Villagers in sub-Saharan Africa have asked if well-meaning Westerners could desist from sending them ‘useful’ gifts this Christmas, such as farm animals, teaching materials and agricultural equipment and have asked if it would be all right if they just had the money instead.
‘I do not wish to sound ungrateful’ said Papa N’Diaye from the Senegalese village Ker Simbara, ‘But we got a goat last year, and the year before. This Christmas could we maybe have an X-box or even just the cash equivalent?’ Other villagers agreed, saying that they had obviously been delighted to receive a hundred Tricolore French textbooks for Key Stage 3, but pointed out that they were of course a former French colony and all spoke fluent French already.
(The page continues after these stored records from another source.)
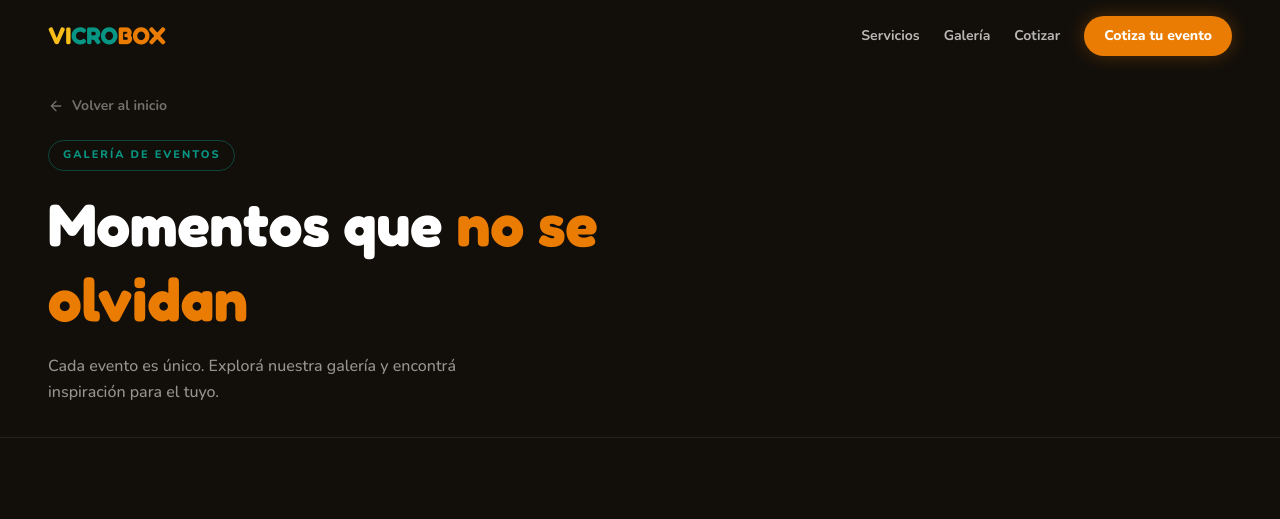
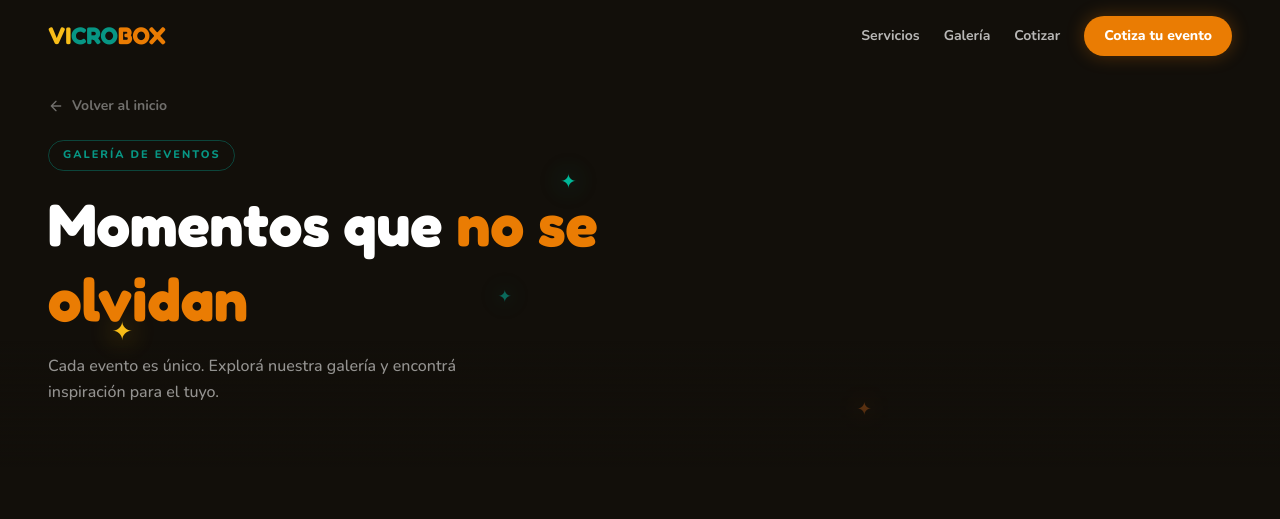
Before and after one commit to tomascrotti/vicrobox, a Next.js app: page /galeria in a window 1280 px wide. Shown: the top 519 px of the page. Built offline with nearby package versions, Linux system fonts and the light colour scheme; no server answers; the database is empty.

Commit message:
feat(galeria): brillos animados y fade en header, igual que servicios/cotizar

```diff
--- a/src/app/(public)/galeria/page.tsx
+++ b/src/app/(public)/galeria/page.tsx
@@ -1,5 +1,6 @@
 import { getActiveEvents } from '@/lib/data/events'
 import { GalleryGrid } from '@/components/public/GalleryGrid'
+import { SparkleField } from '@/components/public/SparkleField'
 
 export default async function GaleriaPage() {
   const events = await getActiveEvents()
@@ -7,8 +8,13 @@ export default async function GaleriaPage() {
   return (
     <main className="min-h-screen bg-bg-main text-white">
       {/* Hero header */}
-      <section className="px-6 md:px-12 pt-24 pb-8 border-b border-white/8">
-        <div className="mx-auto max-w-[1200px]">
+      <section className="relative px-6 md:px-12 pt-24 pb-16 overflow-hidden">
+        <SparkleField count={18} />
+        <div
+          className="pointer-events-none absolute inset-x-0 bottom-0 h-32"
+          style={{ background: 'linear-gradient(to bottom, transparent, var(--color-bg-main, #120F0A))' }}
+        />
+        <div className="relative mx-auto max-w-[1200px]">
           <a
             href="/"
             className="mb-6 flex w-fit items-center gap-2 text-sm font-bold text-white/40 hover:text-white transition-colors"
```
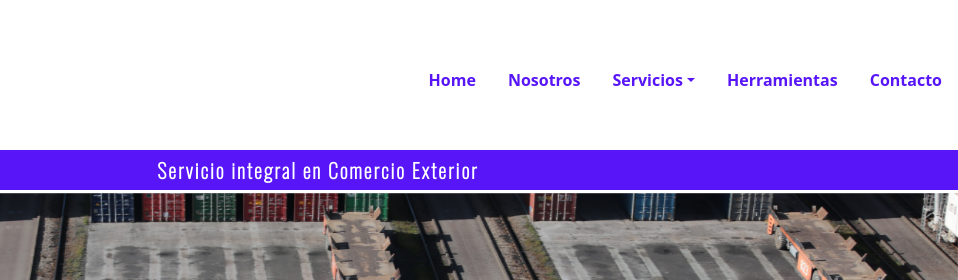
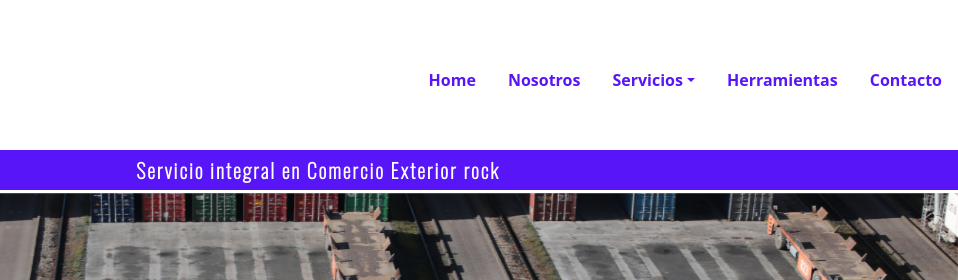
Before and after one commit to Fernandogaston/servicio-comex, a website: page index.html in a window 1280 px wide. Shown: the top 280 px of the page, 322-1280 px from the left. Drawn offline with nearby package versions, Linux system fonts and the light colour scheme.

Commit message:
agregue Servicio integral rock en html.index

```diff
--- a/index.html
+++ b/index.html
@@ -49,7 +49,7 @@
         <!--carousel-->
         <section>
             <div class="row">
-                <div class="col-sm-12 Servicio__Integral">Servicio integral en Comercio Exterior</div>
+                <div class="col-sm-12 Servicio__Integral">Servicio integral en Comercio Exterior rock</div>
             </div>
             <div class="row">
               <div id="carouselExampleInterval" class="carousel slide" data-bs-ride="carousel">
```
Inspecting the first of this year’s Oxfam packages containing farming tools and seeds, Papa was disappointed that no gift receipt had been included that at least would have allowed him to send them back to the shop and get a credit note. ‘Sure overseas aid has come a long way since the 1980s’ said N’Diaye. ‘I remember how pilots used to fly overhead and just drop 50kg bags of cereal over our villages. That’s what caused the shortage of goats in the first place. But it’s hard to get excited about sapling apple trees. We’d have to wait another six or seven years before they start producing fruit. What sort of Christmas present is that. We want stuff we can play with now! You don’t fancy swapping these trowels and hoes for an iPod Touch do you?’
But Oxfam’s regional representative in the area was eager to explain the philosophy behind useful agricultural Christmas presents. ‘There’s a saying that we put on all our literature. Give a man a fish and you feed him for a day. But give a man a fishing rod…’
‘And he turns into a boring twat’ chipped in one of the villagers.
sheldonprice, mattvaughan, and antharrison with thanks to all other contributors on the submissions board